● **WHAT IS BEING ASKED**:
Find each line below that includes "QSpinBox", then copy it.

(Difference listings)
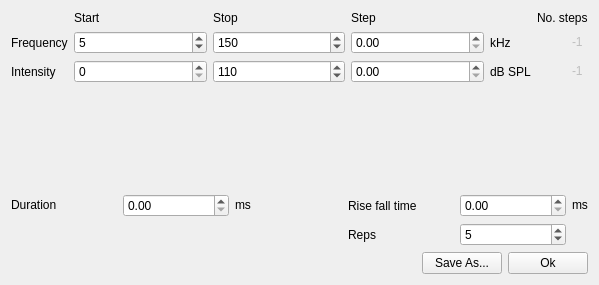
Before: the Qt Designer form spikeylab/gui/stim/tuning_curve.ui in portfors-lab/sparkle, drawn with Qt 5.
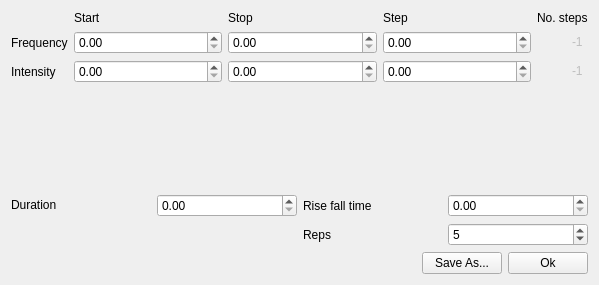
After: the same form once the commit is applied. Custom widgets are drawn as their Qt base class.

What changed in the file:
```diff
--- a/spikeylab/gui/stim/tuning_curve.ui
+++ b/spikeylab/gui/stim/tuning_curve.ui
@@ -17,94 +17,30 @@
    <item>
     <layout class="QGridLayout" name="gridLayout_2">
      <item row="2" column="2">
-      <widget class="QSpinBox" name="dbStopSpnbx">
+      <widget class="SmartSpinBox" name="dbStopSpnbx">
        <property name="maximum">
-        <number>120</number>
-       </property>
-       <property name="value">
-        <number>110</number>
+        <double>120.000000000000000</double>
        </property>
       </widget>
      </item>
      <item row="1" column="2">
-      <widget class="QSpinBox" name="freqStopSpnbx">
+      <widget class="SmartSpinBox" name="freqStopSpnbx">
        <property name="maximum">
-        <number>200</number>
-       </property>
-       <property name="value">
-        <number>150</number>
-       </property>
-      </widget>
-     </item>
-     <item row="2" column="4">
-      <widget class="QLabel" name="label_21">
-       <property name="sizePolicy">
-        <sizepolicy hsizetype="Fixed" vsizetype="Preferred">
-         <horstretch>0</horstretch>
-         <verstretch>0</verstretch>
-        </sizepolicy>
-       </property>
-       <property name="text">
-        <string>dB SPL</string>
-       </property>
-      </widget>
-     </item>
-     <item row="1" column="4">
-      <widget class="QLabel" name="funit_lbl_0">
-       <property name="sizePolicy">
-        <sizepolicy hsizetype="Fixed" vsizetype="Preferred">
-         <horstretch>0</horstretch>
-         <verstretch>0</verstretch>
-        </sizepolicy>
-       </property>
-       <property name="text">
-        <string>kHz</string>
-       </property>
-      </widget>
-     </item>
-     <item row="1" column="1">
-      <widget class="QSpinBox" name="freqStartSpnbx">
-       <property name="maximum">
-        <number>200</number>
-       </property>
-       <property name="singleStep">
-        <number>5</number>
-       </property>
-       <property name="value">
-        <number>5</number>
+        <double>250000.000000000000000</double>
        </property>
       </widget>
      </item>
      <item row="2" column="1">
-      <widget class="QSpinBox" name="dbStartSpnbx">
+      <widget class="SmartSpinBox" name="dbStartSpnbx">
        <property name="maximum">
-        <number>150</number>
+        <double>120.000000000000000</double>
        </property>
-       <property name="singleStep">
-        <number>5</number>
-       </property>
-       <property name="value">
-        <number>0</number>
-       </property>
       </widget>
      </item>
-     <item row="1" column="0">
-      <widget class="QLabel" name="label_25">
-       <property name="sizePolicy">
-        <sizepolicy hsizetype="Fixed" vsizetype="Preferred">
-         <horstretch>0</horstretch>
-         <verstretch>0</verstretch>
-        </sizepolicy>
-       </property>
-       <property name="text">
-        <string>Frequency</string>
-       </property>
-      </widget>
-     </item>
-     <item row="0" column="1">
-      <widget class="QLabel" name="label_26">
-       <property name="text">
-        <string>Start</string>
+     <item row="1" column="3">
+      <widget class="SmartSpinBox" name="freqStepSpnbx">
+       <property name="maximum">
+        <double>2500000.000000000000000</double>
        </property>
       </widget>
      </item>
@@ -122,27 +58,7 @@
        </property>
       </widget>
      </item>
-     <item row="0" column="3">
-      <widget class="QLabel" name="label_28">
-       <property name="text">
-        <string>Step</string>
-       </property>
-      </widget>
-     </item>
-     <item row="3" column="0">
-      <spacer name="verticalSpacer">
-       <property name="orientation">
-        <enum>Qt::Vertical</enum>
-       </property>
-       <property name="sizeHint" stdset="0">
-        <size>
-         <width>20</width>
-         <height>40</height>
-        </size>
-       </property>
-      </spacer>
-     </item>
-     <item row="0" column="5">
+     <item row="0" column="4">
       <widget class="QLabel" name="label_3">
        <property name="sizePolicy">
         <sizepolicy hsizetype="Fixed" vsizetype="Preferred">
@@ -155,13 +71,27 @@
        </property>
       </widget>
      </item>
+     <item row="1" column="0">
+      <widget class="QLabel" name="label_25">
+       <property name="sizePolicy">
+        <sizepolicy hsizetype="Fixed" vsizetype="Preferred">
+         <horstretch>0</horstretch>
+         <verstretch>0</verstretch>
+        </sizepolicy>
+       </property>
+       <property name="text">
+        <string>Frequency</string>
+       </property>
+      </widget>
+     </item>
      <item row="2" column="3">
-      <widget class="SmartSpinBox" name="dbStepSpnbx"/>
+      <widget class="SmartSpinBox" name="dbStepSpnbx">
+       <property name="maximum">
+        <double>120.000000000000000</double>
+       </property>
+      </widget>
      </item>
-     <item row="1" column="3">
-      <widget class="SmartSpinBox" name="freqStepSpnbx"/>
-     </item>
-     <item row="1" column="5">
+     <item row="1" column="4">
       <widget class="QLineEdit" name="freqNstepsLbl">
        <property name="enabled">
         <bool>false</bool>
@@ -192,7 +122,41 @@
        </property>
       </widget>
      </item>
-     <item row="2" column="5">
+     <item row="0" column="1">
+      <widget class="QLabel" name="label_26">
+       <property name="text">
+        <string>Start</string>
+       </property>
+      </widget>
+     </item>
+     <item row="3" column="0">
+      <spacer name="verticalSpacer">
+       <property name="orientation">
+        <enum>Qt::Vertical</enum>
+       </property>
+       <property name="sizeHint" stdset="0">
+        <size>
+         <width>20</width>
+         <height>40</height>
+        </size>
+       </property>
+      </spacer>
+     </item>
+     <item row="0" column="3">
+      <widget class="QLabel" name="label_28">
+       <property name="text">
+        <string>Step</string>
+       </property>
+      </widget>
+     </item>
+     <item row="1" column="1">
+      <widget class="SmartSpinBox" name="freqStartSpnbx">
+       <property name="maximum">
+        <double>250000.000000000000000</double>
+       </property>
+      </widget>
+     </item>
+     <item row="2" column="4">
       <widget class="QLineEdit" name="dbNstepsLbl">
        <property name="enabled">
         <bool>false</bool>
@@ -224,53 +188,7 @@
    </item>
    <item>
     <layout class="QGridLayout" name="gridLayout_3">
-     <item row="0" column="3">
-      <widget class="QLabel" name="label_14">
-       <property name="text">
-        <string>Rise fall time</string>
-       </property>
-      </widget>
-     </item>
-     <item row="0" column="0">
-      <widget class="QLabel" name="label_22">
-       <property name="sizePolicy">
-        <sizepolicy hsizetype="Preferred" vsizetype="Fixed">
-         <horstretch>0</horstretch>
-         <verstretch>0</verstretch>
-        </sizepolicy>
-       </property>
-       <property name="text">
-        <string>Duration</string>
-       </property>
-      </widget>
-     </item>
-     <item row="0" column="2">
-      <widget class="QLabel" name="tunit_lbl_4">
-       <property name="sizePolicy">
-        <sizepolicy hsizetype="Preferred" vsizetype="Fixed">
-         <horstretch>0</horstretch>
-         <verstretch>0</verstretch>
-        </sizepolicy>
-       </property>
-       <property name="text">
-        <string>ms</string>
-       </property>
-      </widget>
-     </item>
-     <item row="0" column="5">
-      <widget class="QLabel" name="tunit_lbl_3">
-       <property name="sizePolicy">
-        <sizepolicy hsizetype="Fixed" vsizetype="Fixed">
-         <horstretch>0</horstretch>
-         <verstretch>0</verstretch>
-        </sizepolicy>
-       </property>
-       <property name="text">
-        <string>ms</string>
-       </property>
-      </widget>
-     </item>
-     <item row="1" column="4">
+     <item row="1" column="3">
       <widget class="QSpinBox" name="nrepsSpnbx">
        <property name="toolTip">
         <string>Number of times to repeat each tone</string>
@@ -286,10 +204,23 @@
        </property>
       </widget>
      </item>
-     <item row="1" column="3">
-      <widget class="QLabel" name="label_31">
+     <item row="0" column="0">
+      <widget class="QLabel" name="label_22">
+       <property name="sizePolicy">
+        <sizepolicy hsizetype="Preferred" vsizetype="Fixed">
+         <horstretch>0</horstretch>
+         <verstretch>0</verstretch>
+        </sizepolicy>
+       </property>
        <property name="text">
-        <string>Reps</string>
+        <string>Duration</string>
+       </property>
+      </widget>
+     </item>
+     <item row="0" column="2">
+      <widget class="QLabel" name="label_14">
+       <property name="text">
+        <string>Rise fall time</string>
        </property>
       </widget>
      </item>
@@ -299,15 +230,25 @@
         <string>Tone duration</string>
        </property>
        <property name="maximum">
-        <double>1000.000000000000000</double>
+        <double>3.000000000000000</double>
        </property>
       </widget>
      </item>
-     <item row="0" column="4">
+     <item row="1" column="2">
+      <widget class="QLabel" name="label_31">
+       <property name="text">
+        <string>Reps</string>
+       </property>
+      </widget>
+     </item>
+     <item row="0" column="3">
       <widget class="SmartSpinBox" name="risefallSpnbx">
        <property name="toolTip">
         <string>rise+fall time for stimulus</string>
        </property>
+       <property name="maximum">
+        <double>3.000000000000000</double>
+       </property>
       </widget>
      </item>
     </layout>
```
Left out of the diff: 64 changed lines with no effect on the pictures.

● **RESPONSE BELOW**:
-      <widget class="QSpinBox" name="dbStopSpnbx">
-      <widget class="QSpinBox" name="freqStopSpnbx">
-      <widget class="QSpinBox" name="freqStartSpnbx">
-      <widget class="QSpinBox" name="dbStartSpnbx">
       <widget class="QSpinBox" name="nrepsSpnbx">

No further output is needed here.